Cuba is, and has been, a special case – A geopolitical pariah that, for the past half century, has attracted an incredibly disproportionate amount of international focus relative to its size. Placed by revolutionaries and ideologies at the center of the Cold War, Cuba now finds itself riding yet another crest of socialist resurgence in Latin America just at the moment when a captive domestic and international public had been expecting radical change. Its charismatic leader looks on the decline, and its future, however uncertain, will bring with it dramatic alteration to what has remained a land frozen in a pre-revolutionary time capsule, impervious to the tremendous technological, cultural, and political forces pounding against its shores. Cataloging the time warp that is modern day Cuba, in what might be its last throws, is a delicate and emotionally charged task. Marlon Krieger’s visions offer a last glimpse into the unspoiled revolution of Fidel Castro and Che Guevara. “Island in the Stream” explores an island forbidden to an American public held so captive by its political machinations for so many years. Read Less
Published:

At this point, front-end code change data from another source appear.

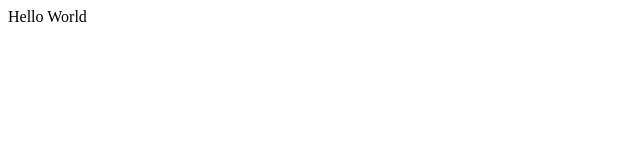
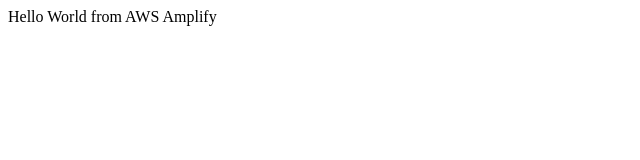
Before and after one commit to EsaSalahuddin/helloworld, a plain HTML site: page index.html in a window 1280 px wide. Shown: the whole page, without its empty margins (0-640 px from the left). Drawn offline with Linux system fonts and the light colour scheme.

Commit message:
Update index.html

```diff
--- a/index.html
+++ b/index.html
@@ -6,6 +6,6 @@
 </head>
 
 <body>
-    Hello World
+    Hello World from AWS Amplify
 </body>
 </html>
```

                       Over the past three years I have been traveling to Cuba in discord with the United States embargo, documenting an island in the stream of politics, ideologies and imaginations. I have tried to capture the people, the lifestyle and the essence of the street, which leave me with two conflicting spirits. Although Cuba is a country of immense beauty and passion, cultured and proud, it resonates with under tones of a gentle sadness that I cannot overlook. The people of Cuba have been left stranded by the United States’ damaging and antiquated foreign policy and by their own government, which has been forced to barricade itself within its own convictions festering upon its once altruistic ideology. The government's oppressive practices and lack of respect for human rights have caused physical and mental isolation for generations. The Cuban people have been left to survive by their culture, living an unembellished lifestyle and escaping only through their pride in Cuba as a people and its music, dance and art.
Now with Cuba rounding the cusp of a new era on politics and relations with the United States, it will become ever more evident that the spirit of the Cuban people will not be held captive. This is my story of Cuba: